Recorded information.
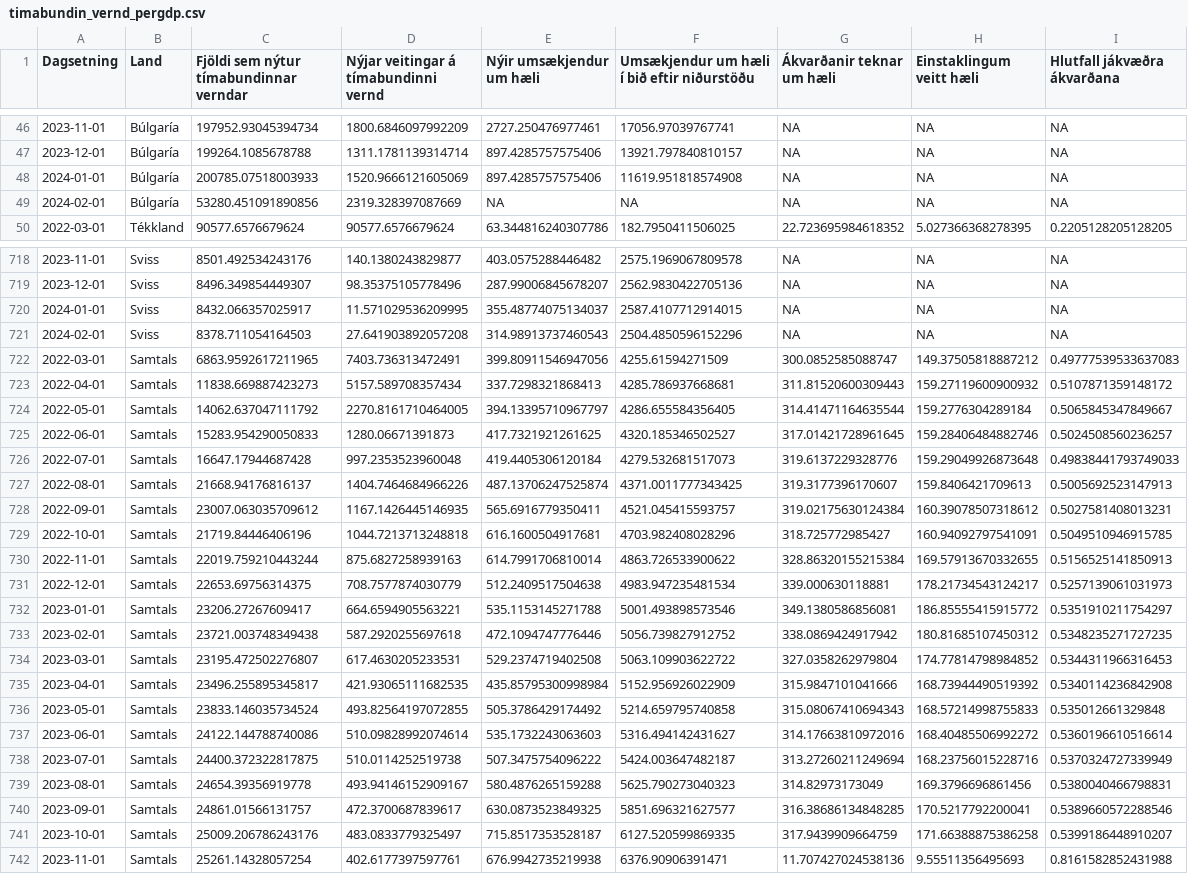
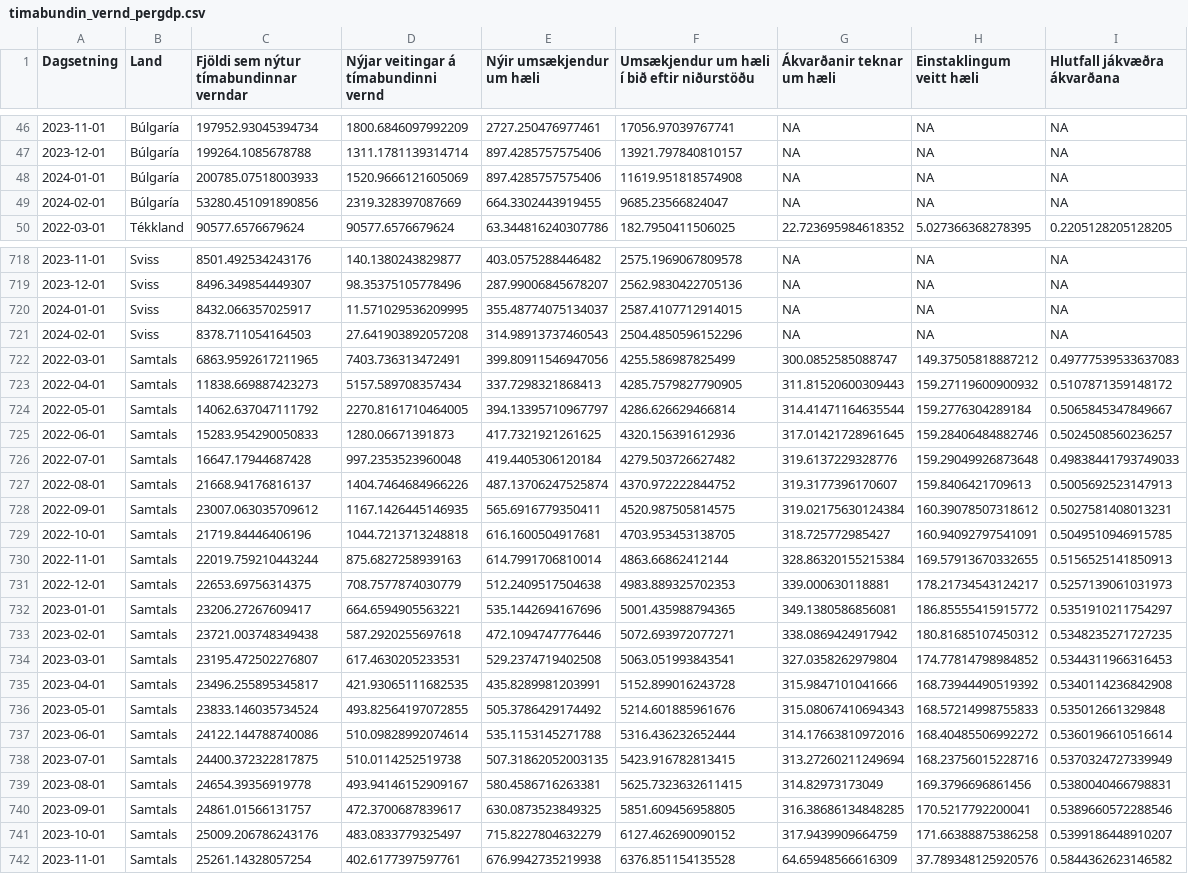
Before and after one commit to bgautijonsson/Metill.is, a CSV file: greinar/flottafolk/data/timabundin_vernd_pergdp.csv, drawn as a sheet; only a part is shown, gaps mark what is left out; the diff covers the shown part only; the diff names each change by its address in the sheet, - before the commit and + after, or states it on an @@ line.

```diff
--- a/greinar/flottafolk/data/timabundin_vernd_pergdp.csv
+++ b/greinar/flottafolk/data/timabundin_vernd_pergdp.csv
-E49 (Nýir umsækjendur um hæli): NA
+E49 (Nýir umsækjendur um hæli): 664.3302443919455
-F49: NA
+F49: 9685.23566824047
-F722: 4255.61594271509
+F722: 4255.586987825499
-F723: 4285.786937668681
+F723: 4285.7579827790905
-F724: 4286.655584356405
+F724: 4286.626629466814
-F725: 4320.185346502527
+F725: 4320.156391612936
-F726: 4279.532681517073
+F726: 4279.503726627482
-F727: 4371.0011777343425
+F727: 4370.972222844752
-F728: 4521.045415593757
+F728: 4520.987505814575
-F729: 4703.982408028296
+F729: 4703.953453138705
-F730: 4863.726533900622
+F730: 4863.66862412144
-F731: 4983.947235481534
+F731: 4983.889325702353
-E732 (Nýir umsækjendur um hæli): 535.1153145271788
+E732 (Nýir umsækjendur um hæli): 535.1442694167696
-F732: 5001.493898573546
+F732: 5001.435988794365
-F733: 5056.739827912752
+F733: 5072.693972077271
-F734: 5063.109903622722
+F734: 5063.051993843541
-E735 (Nýir umsækjendur um hæli): 435.85795300998984
+E735 (Nýir umsækjendur um hæli): 435.8289981203991
-F735: 5152.956926022909
+F735: 5152.899016243728
-F736: 5214.659795740858
+F736: 5214.601885961676
-E737 (Nýir umsækjendur um hæli): 535.1732243063603
+E737 (Nýir umsækjendur um hæli): 535.1153145271788
-F737: 5316.494142431627
+F737: 5316.436232652444
-E738 (Nýir umsækjendur um hæli): 507.3475754096222
+E738 (Nýir umsækjendur um hæli): 507.31862052003135
-F738: 5424.003647482187
+F738: 5423.916782813415
-E739 (Nýir umsækjendur um hæli): 580.4876265159288
+E739 (Nýir umsækjendur um hæli): 580.4586716263381
-F739: 5625.790273040323
+F739: 5625.7323632611415
-F740: 5851.696321627577
+F740: 5851.609456958805
-E741 (Nýir umsækjendur um hæli): 715.8517353528187
+E741 (Nýir umsækjendur um hæli): 715.8227804632279
-F741: 6127.520599869335
+F741: 6127.462690090152
-F742: 6376.90906391471
+F742: 6376.851154135528
-G742 (Ákvarðanir teknar um hæli): 11.707427024538136
+G742 (Ákvarðanir teknar um hæli): 64.65948566616309
-H742 (Einstaklingum veitt hæli): 9.55511356495693
+H742 (Einstaklingum veitt hæli): 37.789348125920576
-I742 (Hlutfall jákvæðra ákvarðana): 0.8161582852431988
+I742 (Hlutfall jákvæðra ákvarðana): 0.5844362623146582
```
Also changed, not shown: 105 edited cells elsewhere in this file, greinar/flottafolk/data/timabundin_vernd_perpop.csv, greinar/flottafolk/data/timabundin_vernd_raw.csv, 10 other files.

Exercise requirements. Print the material above exactly as it appears, but not its pictures.

The completed task.
Before and after one commit to bgautijonsson/Metill.is, a CSV file: greinar/flottafolk/data/timabundin_vernd_pergdp.csv, drawn as a sheet; only a part is shown, gaps mark what is left out; the diff covers the shown part only; the diff names each change by its address in the sheet, - before the commit and + after, or states it on an @@ line.

```diff
--- a/greinar/flottafolk/data/timabundin_vernd_pergdp.csv
+++ b/greinar/flottafolk/data/timabundin_vernd_pergdp.csv
-E49 (Nýir umsækjendur um hæli): NA
+E49 (Nýir umsækjendur um hæli): 664.3302443919455
-F49: NA
+F49: 9685.23566824047
-F722: 4255.61594271509
+F722: 4255.586987825499
-F723: 4285.786937668681
+F723: 4285.7579827790905
-F724: 4286.655584356405
+F724: 4286.626629466814
-F725: 4320.185346502527
+F725: 4320.156391612936
-F726: 4279.532681517073
+F726: 4279.503726627482
-F727: 4371.0011777343425
+F727: 4370.972222844752
-F728: 4521.045415593757
+F728: 4520.987505814575
-F729: 4703.982408028296
+F729: 4703.953453138705
-F730: 4863.726533900622
+F730: 4863.66862412144
-F731: 4983.947235481534
+F731: 4983.889325702353
-E732 (Nýir umsækjendur um hæli): 535.1153145271788
+E732 (Nýir umsækjendur um hæli): 535.1442694167696
-F732: 5001.493898573546
+F732: 5001.435988794365
-F733: 5056.739827912752
+F733: 5072.693972077271
-F734: 5063.109903622722
+F734: 5063.051993843541
-E735 (Nýir umsækjendur um hæli): 435.85795300998984
+E735 (Nýir umsækjendur um hæli): 435.8289981203991
-F735: 5152.956926022909
+F735: 5152.899016243728
-F736: 5214.659795740858
+F736: 5214.601885961676
-E737 (Nýir umsækjendur um hæli): 535.1732243063603
+E737 (Nýir umsækjendur um hæli): 535.1153145271788
-F737: 5316.494142431627
+F737: 5316.436232652444
-E738 (Nýir umsækjendur um hæli): 507.3475754096222
+E738 (Nýir umsækjendur um hæli): 507.31862052003135
-F738: 5424.003647482187
+F738: 5423.916782813415
-E739 (Nýir umsækjendur um hæli): 580.4876265159288
+E739 (Nýir umsækjendur um hæli): 580.4586716263381
-F739: 5625.790273040323
+F739: 5625.7323632611415
-F740: 5851.696321627577
+F740: 5851.609456958805
-E741 (Nýir umsækjendur um hæli): 715.8517353528187
+E741 (Nýir umsækjendur um hæli): 715.8227804632279
-F741: 6127.520599869335
+F741: 6127.462690090152
-F742: 6376.90906391471
+F742: 6376.851154135528
-G742 (Ákvarðanir teknar um hæli): 11.707427024538136
+G742 (Ákvarðanir teknar um hæli): 64.65948566616309
-H742 (Einstaklingum veitt hæli): 9.55511356495693
+H742 (Einstaklingum veitt hæli): 37.789348125920576
-I742 (Hlutfall jákvæðra ákvarðana): 0.8161582852431988
+I742 (Hlutfall jákvæðra ákvarðana): 0.5844362623146582
```
Also changed, not shown: 105 edited cells elsewhere in this file, greinar/flottafolk/data/timabundin_vernd_perpop.csv, greinar/flottafolk/data/timabundin_vernd_raw.csv, 10 other files.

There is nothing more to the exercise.